The concept of mimesis is situated mainly in the field of aesthetics. Its relevance to the philosophy of nature must be considered from an aesthetic and historical perspective, since it has constantly been present in the histories of philosophy and art. This text focuses only on some important moments: Plato and Aristotle; modernity (essentially German idealism and Romanticism); the modern concept of representation as distinct from mimesis; and the debate that occurred during the twentieth century regarding the ontological and aesthetic status of mimesis. The aim of this article is to provide a theoretical framework that can place the concept of mimesis within the current debate surrounding the philosophy of nature, by showing the different relations that this concept has established between art and nature. For this purpose, the concept of mimesis is identified here by two of its fundamental attributes: its ontological commitment to name and to signify the world, and its construction of meaning depending on internal coherence.

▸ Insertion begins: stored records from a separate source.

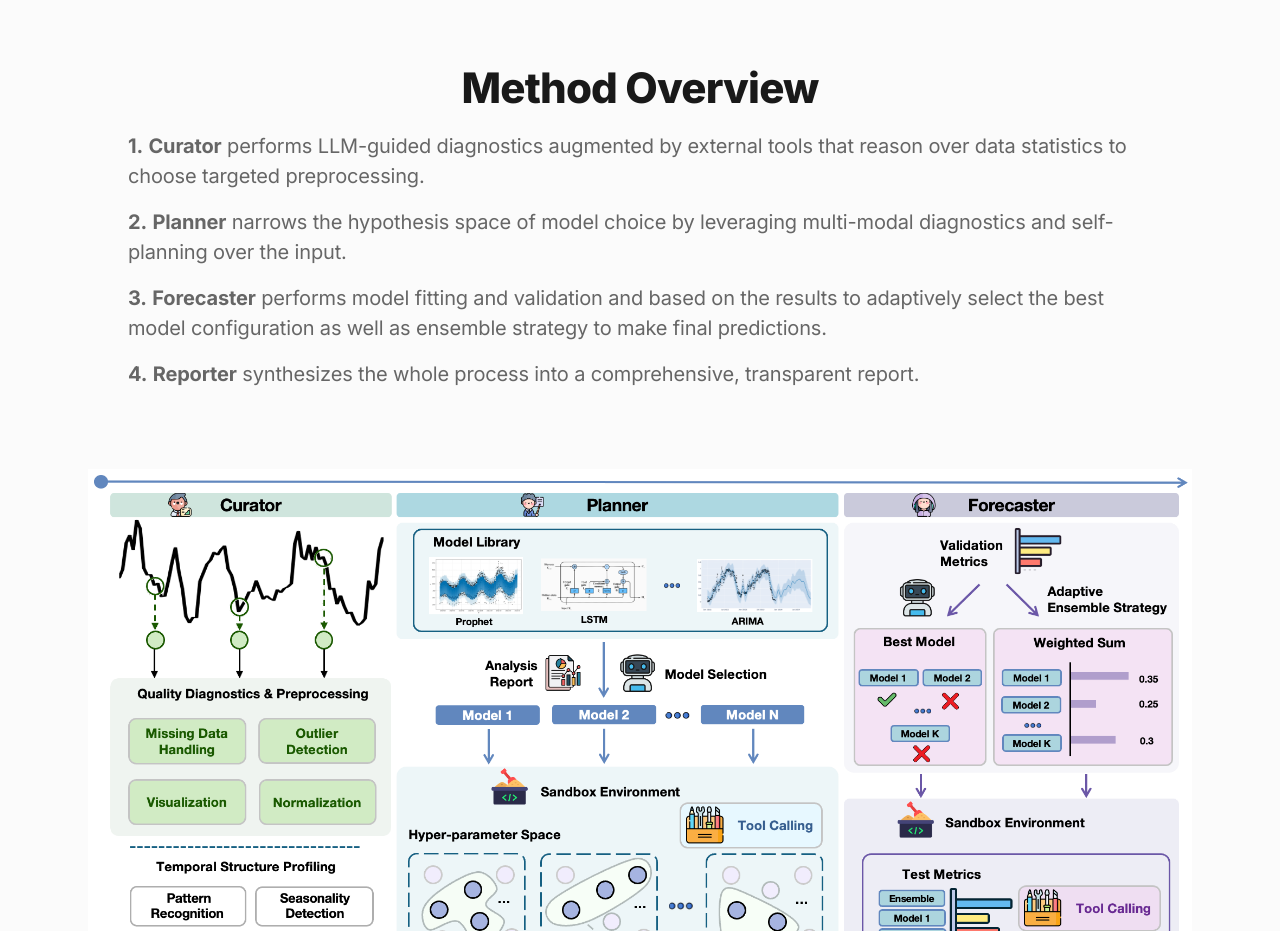
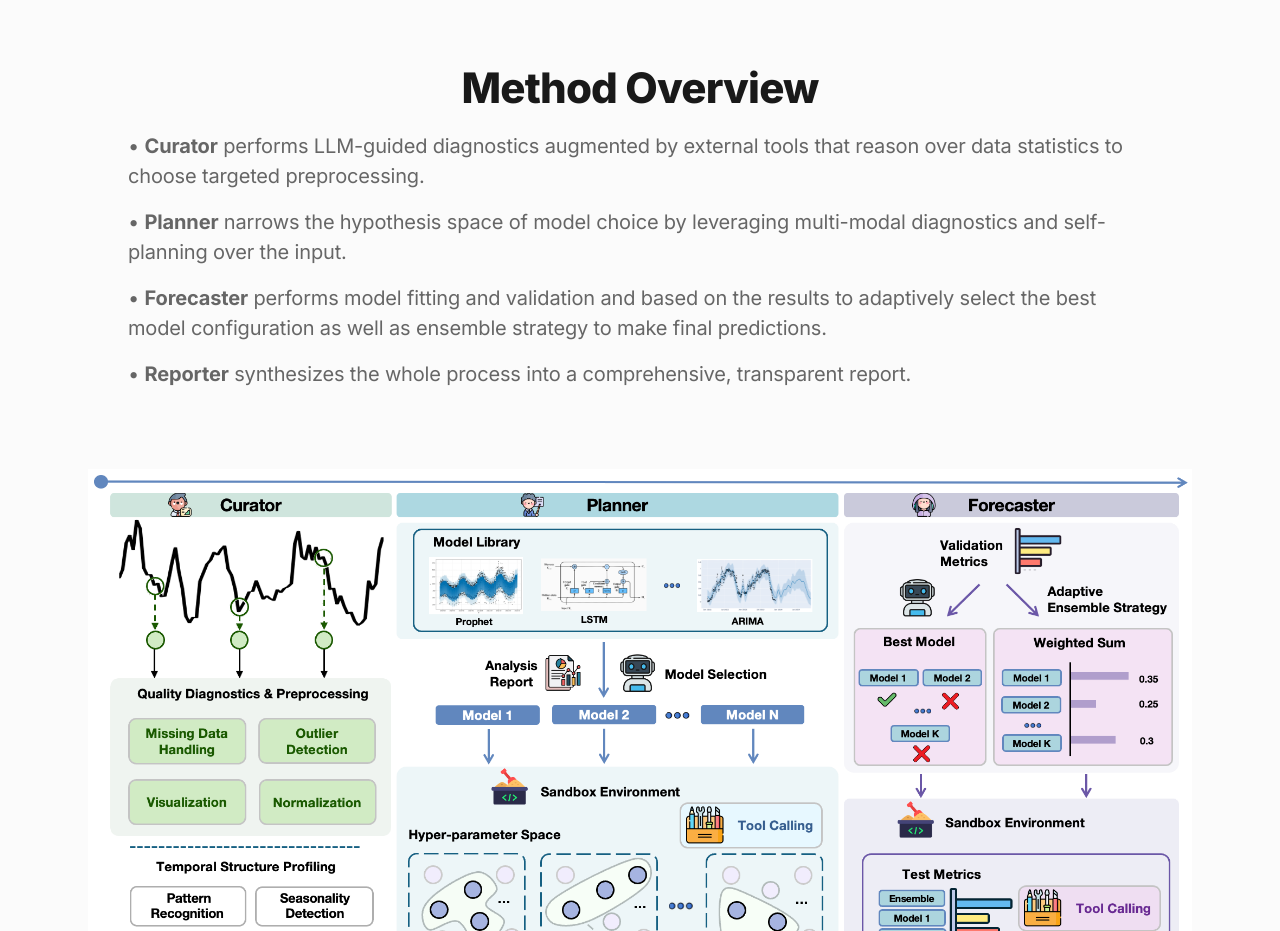
Before and after one commit to Y-Research-SBU/TimeSeriesScientist, a website: page index.html in a window 1280 px wide. Shown: the part 1920-2851 px from the top of the page. Drawn offline with Linux system fonts and the light colour scheme; some icons are missing.

Commit message:
modify Method Overview

```diff
--- a/index.html
+++ b/index.html
@@ -361,15 +361,15 @@
                         <div class="max-w-5xl mx-auto pb-12 md:pb-16">
                             <h1 class="h2 mb-4 text-center">Method Overview</h1>
                             <div class="text-xl text-gray-600">
-                                <p class="mb-4"><strong>1.</strong> <strong>Curator</strong> performs LLM-guided diagnostics augmented by external tools that reason over data statistics to choose targeted
+                                <p class="mb-4"> • <strong>Curator</strong> performs LLM-guided diagnostics augmented by external tools that reason over data statistics to choose targeted
                                 preprocessing.</p>
 
-                                <p class="mb-4"><strong>2.</strong> <strong>Planner</strong> narrows the hypothesis space of model choice by leveraging multi-modal diagnostics and self-planning over the input.</p>
+                                <p class="mb-4"> • <strong>Planner</strong> narrows the hypothesis space of model choice by leveraging multi-modal diagnostics and self-planning over the input.</p>
 
-                                <p class="mb-4"><strong>3.</strong> <strong>Forecaster</strong> performs model fitting and validation and based on the results to adaptively select
+                                <p class="mb-4"> • <strong>Forecaster</strong> performs model fitting and validation and based on the results to adaptively select
                                 the best model configuration as well as ensemble strategy to make final predictions.</p>
 
-                                <p class="mb-4"><strong>4.</strong> <strong>Reporter</strong> synthesizes the whole process into a comprehensive, transparent report.</p>
+                                <p class="mb-4"> • <strong>Reporter</strong> synthesizes the whole process into a comprehensive, transparent report.</p>
                             </div>
                         </div>
 
```
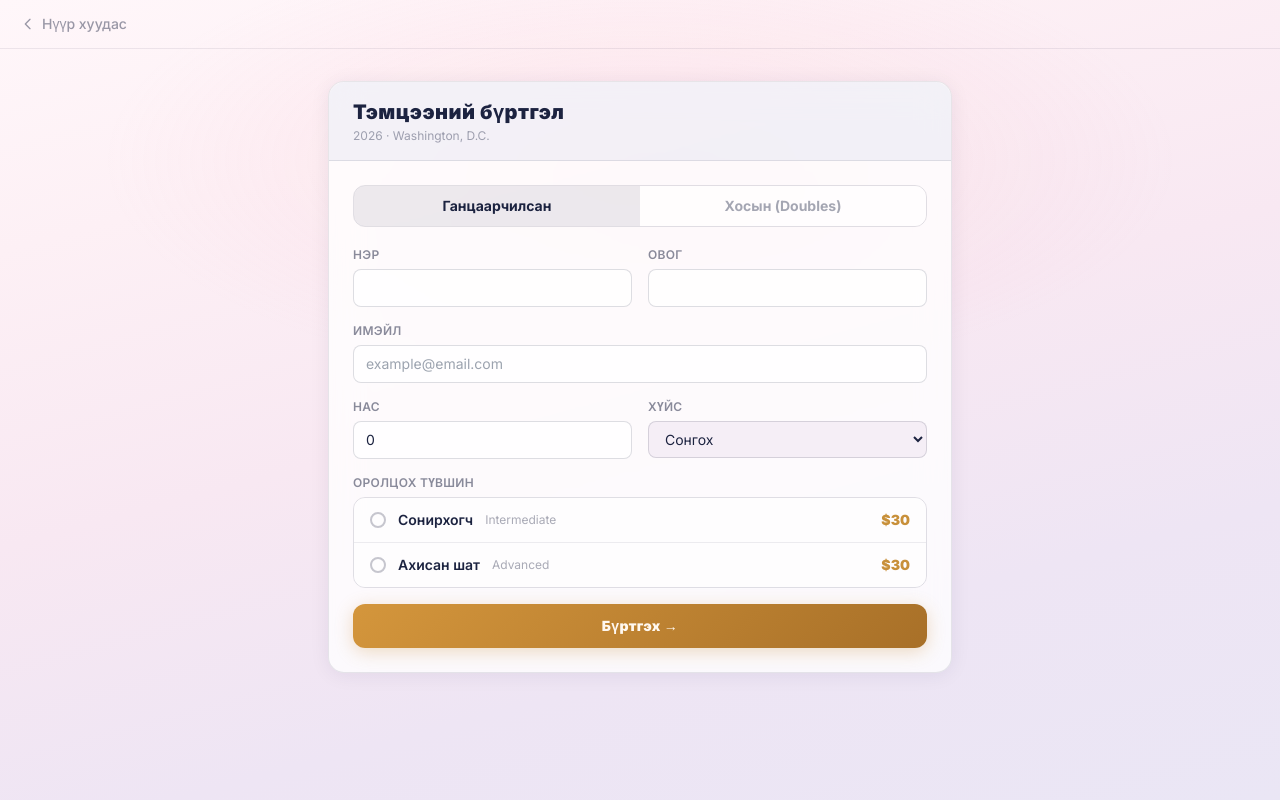
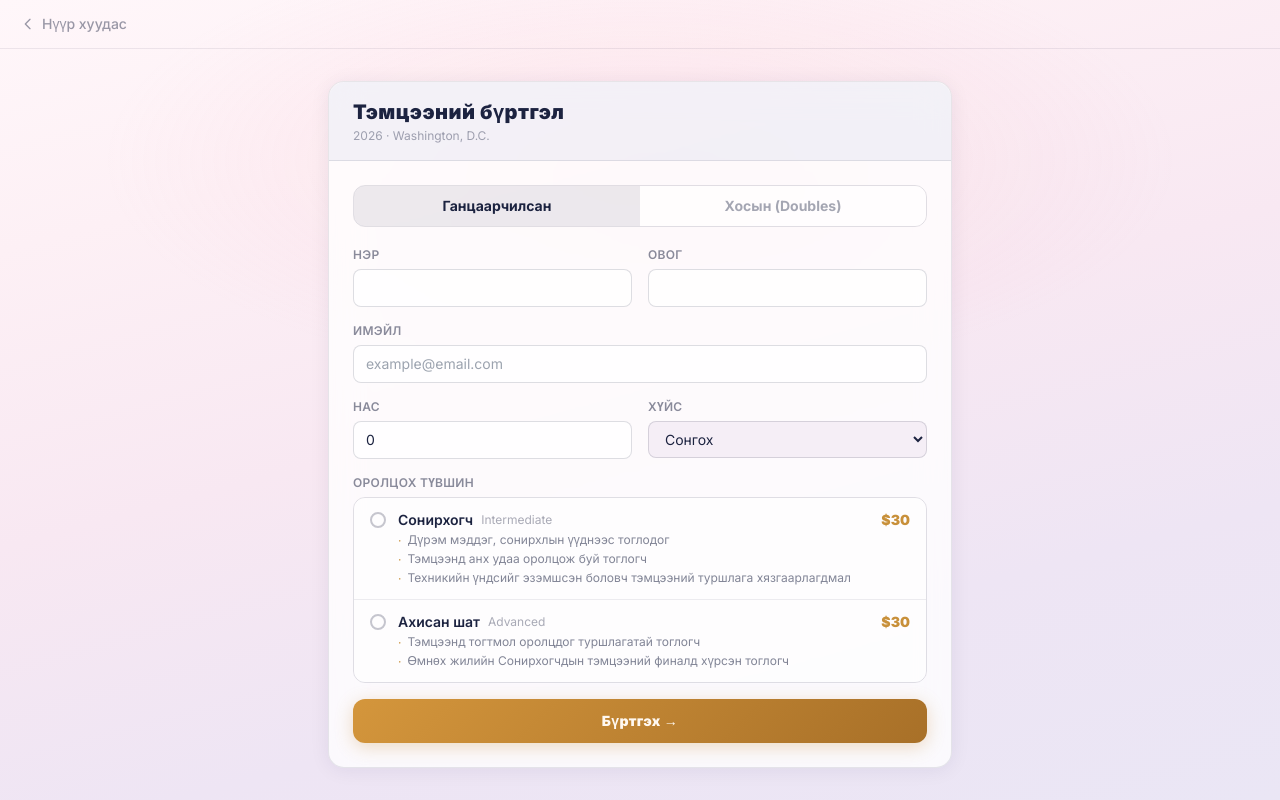
Before and after one commit to Batjargaln/table-tennis-tourney, a Next.js app: page /registry in a window 1280 px wide. Built offline with nearby package versions, Linux system fonts and the light colour scheme.

Commit message:
few more bullets

```diff
--- a/app/registry/RegistrationForm.tsx
+++ b/app/registry/RegistrationForm.tsx
@@ -114,18 +114,35 @@ function SinglesForm() {
         <Label className={labelCls} style={labelColor}>Оролцох түвшин</Label>
         <div className="rounded-xl overflow-hidden"
           style={{ border: `1px solid ${errors.skillGroups ? "rgba(220,60,60,0.4)" : "rgba(28,35,64,0.13)"}` }}>
+          {/* Intermediate */}
           <button type="button" onClick={() => handlePrimaryTier("beginner")}
-            className="w-full flex items-center justify-between px-4 py-3 text-left transition-colors"
+            className="w-full flex items-start justify-between px-4 py-3 text-left transition-colors"
             style={{ background: primaryTier === "beginner" ? "rgba(28,55,160,0.07)" : "rgba(255,255,255,0.55)", borderBottom: "1px solid rgba(28,35,64,0.08)" }}>
-            <div className="flex items-center gap-3">
-              <div className="w-4 h-4 rounded-full border-2 flex items-center justify-center shrink-0"
+            <div className="flex items-start gap-3">
+              <div className="w-4 h-4 rounded-full border-2 flex items-center justify-center shrink-0 mt-0.5"
                 style={{ borderColor: primaryTier === "beginner" ? "#C8903A" : "rgba(28,35,64,0.25)" }}>
                 {primaryTier === "beginner" && <div className="w-2 h-2 rounded-full" style={{ background: "#C8903A" }} />}
               </div>
-              <span className="text-sm font-semibold" style={{ color: "#1C2340" }}>Сонирхогч</span>
-              <span className="text-xs" style={{ color: "rgba(28,35,64,0.38)" }}>Intermediate</span>
+              <div>
+                <div className="flex items-center gap-2 mb-0.5">
+                  <span className="text-sm font-semibold" style={{ color: "#1C2340" }}>Сонирхогч</span>
+                  <span className="text-xs" style={{ color: "rgba(28,35,64,0.38)" }}>Intermediate</span>
+                </div>
+                <ul className="space-y-0.5">
+                  {[
+                    "Дүрэм мэддэг, сонирхлын үүднээс тоглодог",
+                    "Тэмцээнд анх удаа оролцож буй тоглогч",
+                    "Техникийн үндсийг эзэмшсэн боловч тэмцээний туршлага хязгаарлагдмал",
+                  ].map((line) => (
+                    <li key={line} className="flex items-start gap-1.5 text-xs" style={{ color: "rgba(28,35,64,0.55)" }}>
+                      <span className="mt-px shrink-0" style={{ color: "#C8903A" }}>·</span>
+                      {line}
+                    </li>
+                  ))}
+                </ul>
+              </div>
             </div>
-            <span className="font-black text-sm" style={{ color: "#C8903A" }}>$30</span>
+            <span className="font-black text-sm shrink-0 ml-3" style={{ color: "#C8903A" }}>$30</span>
           </button>
 
           {primaryTier === "beginner" && (
@@ -140,18 +157,34 @@ function SinglesForm() {
             </label>
           )}
 
+          {/* Advanced */}
           <button type="button" onClick={() => handlePrimaryTier("advanced")}
-            className="w-full flex items-center justify-between px-4 py-3 text-left transition-colors"
+            className="w-full flex items-start justify-between px-4 py-3 text-left transition-colors"
             style={{ background: primaryTier === "advanced" ? "rgba(200,144,58,0.08)" : "rgba(255,255,255,0.55)" }}>
-            <div className="flex items-center gap-3">
-              <div className="w-4 h-4 rounded-full border-2 flex items-center justify-center shrink-0"
+            <div className="flex items-start gap-3">
+              <div className="w-4 h-4 rounded-full border-2 flex items-center justify-center shrink-0 mt-0.5"
                 style={{ borderColor: primaryTier === "advanced" ? "#C8903A" : "rgba(28,35,64,0.25)" }}>
                 {primaryTier === "advanced" && <div className="w-2 h-2 rounded-full" style={{ background: "#C8903A" }} />}
               </div>
-              <span className="text-sm font-semibold" style={{ color: "#1C2340" }}>Ахисан шат</span>
-              <span className="text-xs" style={{ color: "rgba(28,35,64,0.38)" }}>Advanced</span>
+              <div>
+                <div className="flex items-center gap-2 mb-0.5">
+                  <span className="text-sm font-semibold" style={{ color: "#1C2340" }}>Ахисан шат</span>
+                  <span className="text-xs" style={{ color: "rgba(28,35,64,0.38)" }}>Advanced</span>
+                </div>
+                <ul className="space-y-0.5">
+                  {[
+                    "Тэмцээнд тогтмол оролцдог туршлагатай тоглогч",
+                    "Өмнөх жилийн Сонирхогчдын тэмцээний финалд хүрсэн тоглогч",
+                  ].map((line) => (
+                    <li key={line} className="flex items-start gap-1.5 text-xs" style={{ color: "rgba(28,35,64,0.55)" }}>
+                      <span className="mt-px shrink-0" style={{ color: "#C8903A" }}>·</span>
+                      {line}
+                    </li>
+                  ))}
+                </ul>
+              </div>
             </div>
-            <span className="font-black text-sm" style={{ color: "#C8903A" }}>$30</span>
+            <span className="font-black text-sm shrink-0 ml-3" style={{ color: "#C8903A" }}>$30</span>
           </button>
         </div>
         {errors.skillGroups && <p className={errorCls}>{errors.skillGroups}</p>}
```
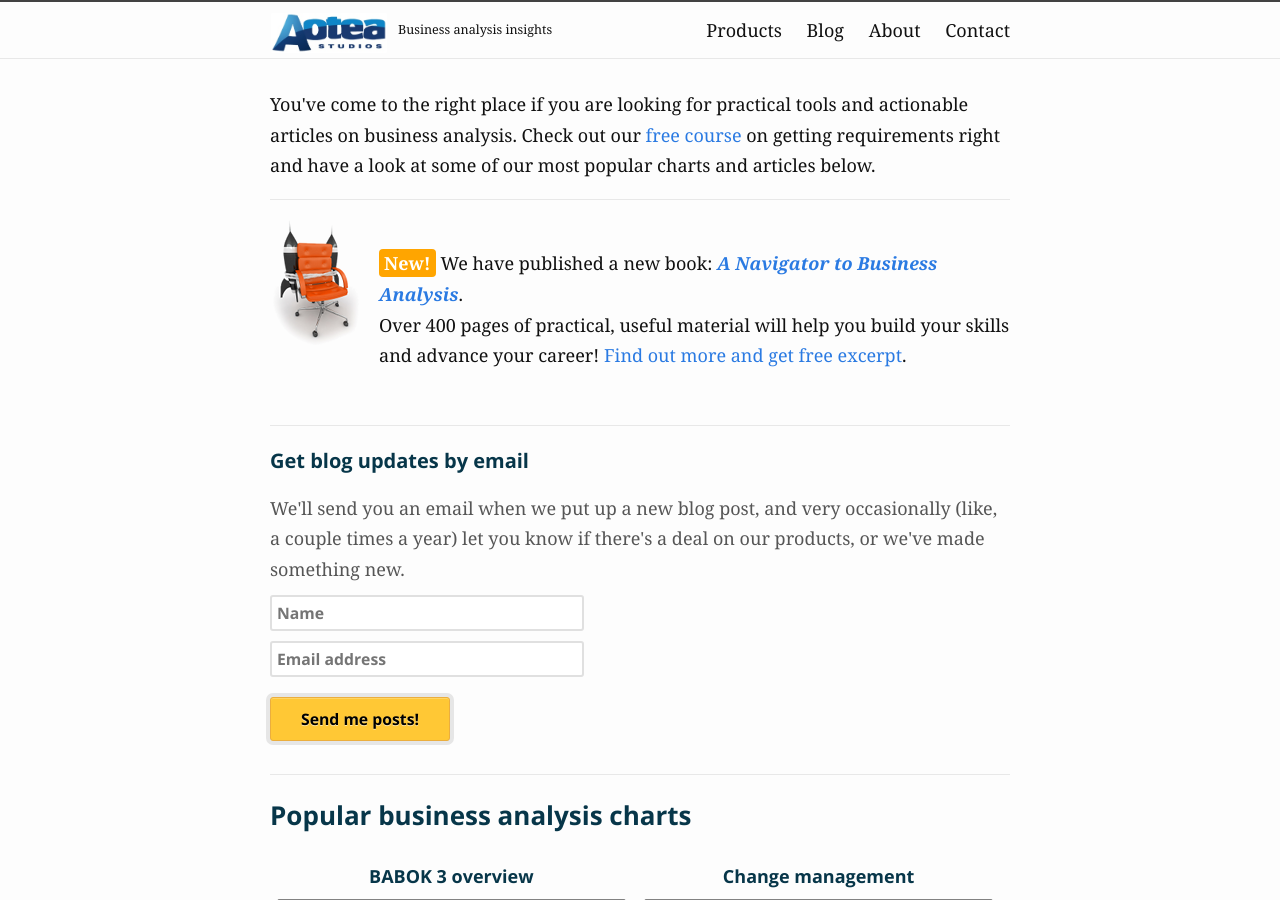
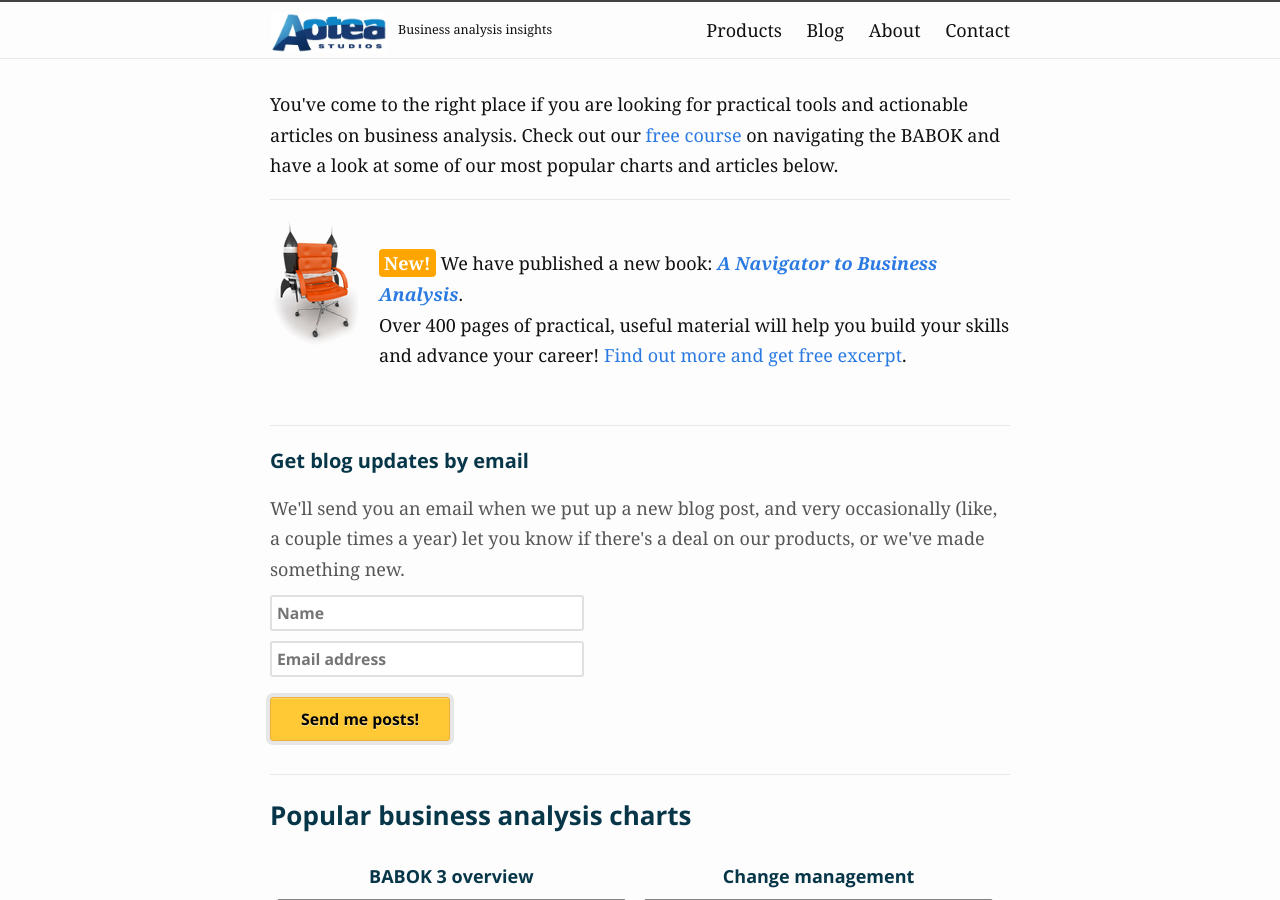
Before and after one commit to alexkorban/aoteastudios.com, a Jekyll site: the page built from index.html, in a window 1280 px wide and 900 px high. Built offline with Jekyll 4.4.1, drawn with Linux system fonts in a browser that asks for light colours; nearby versions of some CDN libraries; some web fonts are replaced.

Commit message:
Fix copy

```diff
--- a/index.html
+++ b/index.html
@@ -9,7 +9,7 @@ layout: default
   }
   </style>
 
-<p>You've come to the right place if you are looking for practical tools and actionable articles on business analysis. Check out our <a href="/free-course/">free course</a> on getting requirements right and have a look at some of our most popular charts and articles below.</p>
+<p>You've come to the right place if you are looking for practical tools and actionable articles on business analysis. Check out our <a href="/free-course/">free course</a> on navigating the BABOK and have a look at some of our most popular charts and articles below.</p>
 
 <hr/>
 {% include blurb.html %}
```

This work is licensed under a Creative Commons Attribution-NoDerivatives 4.0 International License.